AIR FORCE BLUE’S pedigree ingredients include three lines of Northern Dancer and two each of Mr Prospector and Buckpasser, and he could give his female family even more fame this season while his four-year-old sister Bugle also aims at stakes glory.
A $400,000 yearling and two-time winner, Bugle was initially raced by Hancock’s client Joseph Sutton, a co-owner of the Houston Texans football franchise. However, she was sold privately to Coolmore associate Richard Henry earlier this year and was recently bred to Triple Crown winner American Pharoah, said trainer Eddie Kenneally.
“Hopefully, she’ll win a stakes race before she retires after one or two more starts,” Kenneally said.
Hancock works amid mementoes of the horses who have shaped his life.
Sunday Silence remains the most meaningful horse he has raised and raced, and the black horse’s image looms large in the Stone Farm office. Hancock wistfully relates how the difficult decision to sell the 1989 American Horse of the Year changed breeding forever in Japan while saving Stone Farm with an $11 million cash infusion just prior to the bloodstock crash that decimated many breeders.
The story of Stone Farm continues to unfold. Hancock’s wife Staci is active with him in farm business and joined him in co-founding the anti-drug group Water Hay Oats Alliance.
One of their five daughters, Alex, works in the farm office and another, Lynn, is employed by Boomer Bloodstock in Australia. The Hancocks’ son, Arthur IV, helped run the farm for several years before pursuing his interest in music with his band The Wooks.
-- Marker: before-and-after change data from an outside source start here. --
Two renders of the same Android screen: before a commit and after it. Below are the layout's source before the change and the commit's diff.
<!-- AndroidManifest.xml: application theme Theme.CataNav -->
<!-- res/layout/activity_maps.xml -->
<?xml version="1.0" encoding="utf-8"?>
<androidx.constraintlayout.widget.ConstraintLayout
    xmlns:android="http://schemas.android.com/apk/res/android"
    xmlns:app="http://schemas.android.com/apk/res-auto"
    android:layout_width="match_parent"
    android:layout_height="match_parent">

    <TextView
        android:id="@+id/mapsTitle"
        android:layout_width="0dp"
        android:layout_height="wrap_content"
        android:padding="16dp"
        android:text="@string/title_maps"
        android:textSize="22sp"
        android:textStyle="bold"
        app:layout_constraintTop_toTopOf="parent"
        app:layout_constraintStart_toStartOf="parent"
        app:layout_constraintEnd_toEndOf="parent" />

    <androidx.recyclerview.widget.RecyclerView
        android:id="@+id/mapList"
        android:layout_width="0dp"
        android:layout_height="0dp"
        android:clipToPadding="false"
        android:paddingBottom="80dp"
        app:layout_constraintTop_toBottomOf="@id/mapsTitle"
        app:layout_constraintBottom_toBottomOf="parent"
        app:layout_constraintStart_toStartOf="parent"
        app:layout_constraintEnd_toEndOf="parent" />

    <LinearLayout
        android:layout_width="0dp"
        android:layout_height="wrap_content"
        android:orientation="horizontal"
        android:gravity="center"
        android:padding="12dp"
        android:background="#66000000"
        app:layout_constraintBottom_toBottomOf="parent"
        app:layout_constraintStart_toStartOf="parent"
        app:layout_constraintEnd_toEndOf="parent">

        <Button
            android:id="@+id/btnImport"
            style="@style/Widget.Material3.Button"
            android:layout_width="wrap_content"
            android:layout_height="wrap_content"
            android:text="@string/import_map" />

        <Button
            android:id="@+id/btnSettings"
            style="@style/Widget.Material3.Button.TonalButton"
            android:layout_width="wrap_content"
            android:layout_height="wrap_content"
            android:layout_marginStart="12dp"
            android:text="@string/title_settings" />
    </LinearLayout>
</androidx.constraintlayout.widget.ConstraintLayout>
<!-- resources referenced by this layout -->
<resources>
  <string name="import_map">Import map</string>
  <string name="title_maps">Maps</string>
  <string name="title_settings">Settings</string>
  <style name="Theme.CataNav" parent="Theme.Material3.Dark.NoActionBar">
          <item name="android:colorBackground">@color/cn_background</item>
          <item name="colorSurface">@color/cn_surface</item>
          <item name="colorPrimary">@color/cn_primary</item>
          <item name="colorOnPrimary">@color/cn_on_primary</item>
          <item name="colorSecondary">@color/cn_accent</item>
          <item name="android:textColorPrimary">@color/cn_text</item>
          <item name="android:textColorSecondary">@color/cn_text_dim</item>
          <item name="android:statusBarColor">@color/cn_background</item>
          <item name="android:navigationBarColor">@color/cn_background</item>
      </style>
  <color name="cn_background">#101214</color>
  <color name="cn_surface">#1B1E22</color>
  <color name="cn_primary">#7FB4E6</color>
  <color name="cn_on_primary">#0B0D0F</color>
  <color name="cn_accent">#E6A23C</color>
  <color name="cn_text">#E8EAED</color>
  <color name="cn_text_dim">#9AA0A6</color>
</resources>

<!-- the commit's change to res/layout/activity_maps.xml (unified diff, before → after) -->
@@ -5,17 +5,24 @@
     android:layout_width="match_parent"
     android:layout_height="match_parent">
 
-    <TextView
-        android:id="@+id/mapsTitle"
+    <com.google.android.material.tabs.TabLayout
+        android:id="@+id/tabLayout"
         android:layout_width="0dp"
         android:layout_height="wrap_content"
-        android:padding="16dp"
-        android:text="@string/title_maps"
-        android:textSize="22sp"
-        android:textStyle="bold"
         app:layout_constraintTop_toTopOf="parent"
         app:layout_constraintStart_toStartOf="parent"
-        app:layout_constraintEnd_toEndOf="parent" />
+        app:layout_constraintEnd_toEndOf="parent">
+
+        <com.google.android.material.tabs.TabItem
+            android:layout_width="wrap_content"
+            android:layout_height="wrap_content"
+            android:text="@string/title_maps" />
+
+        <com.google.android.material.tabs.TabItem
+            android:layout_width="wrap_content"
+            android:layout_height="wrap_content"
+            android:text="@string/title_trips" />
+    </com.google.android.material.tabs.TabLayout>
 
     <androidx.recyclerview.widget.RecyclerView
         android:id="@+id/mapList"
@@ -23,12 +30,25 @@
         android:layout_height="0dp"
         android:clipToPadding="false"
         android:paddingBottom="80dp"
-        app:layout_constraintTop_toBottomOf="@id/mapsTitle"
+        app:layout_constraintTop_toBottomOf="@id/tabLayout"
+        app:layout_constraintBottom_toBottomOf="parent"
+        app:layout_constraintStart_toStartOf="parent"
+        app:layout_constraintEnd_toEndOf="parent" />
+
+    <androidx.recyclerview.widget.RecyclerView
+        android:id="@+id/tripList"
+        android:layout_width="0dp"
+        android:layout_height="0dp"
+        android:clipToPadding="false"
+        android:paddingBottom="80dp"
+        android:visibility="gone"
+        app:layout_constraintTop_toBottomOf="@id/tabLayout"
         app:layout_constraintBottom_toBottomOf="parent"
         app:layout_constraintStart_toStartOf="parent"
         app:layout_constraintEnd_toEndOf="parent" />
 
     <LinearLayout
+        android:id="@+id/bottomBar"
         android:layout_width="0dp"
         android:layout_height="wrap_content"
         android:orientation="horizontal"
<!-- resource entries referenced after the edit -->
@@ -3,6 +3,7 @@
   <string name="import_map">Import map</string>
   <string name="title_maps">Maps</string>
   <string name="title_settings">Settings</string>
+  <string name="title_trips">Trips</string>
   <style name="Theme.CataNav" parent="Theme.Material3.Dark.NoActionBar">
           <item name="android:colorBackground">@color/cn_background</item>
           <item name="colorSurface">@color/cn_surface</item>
Father and son have performed together musically many times as Arthur and Arthur and will give a concert today to raise money for thoroughbred retirement organisations.
The elder Hancock – who co-wrote the song recorded by Willie Nelson called Run That By Me One More Time and who recorded his own CD with the title song Sunday Silence – plays guitar while the younger Hancock strums a banjo.
Meanwhile, Hancock looks forward to Chatham producing a brother or sister to Air Force Blue next spring. But he keeps his aspirations close to the simple truths that have served him well.
“Without luck or a blessing, as Benjamin Franklin said, I think all your endeavours will be in vain,” Hancock says. “So, you want to be humble, and you do your best and hope for the best – and you should be damned appreciative if good things happen.”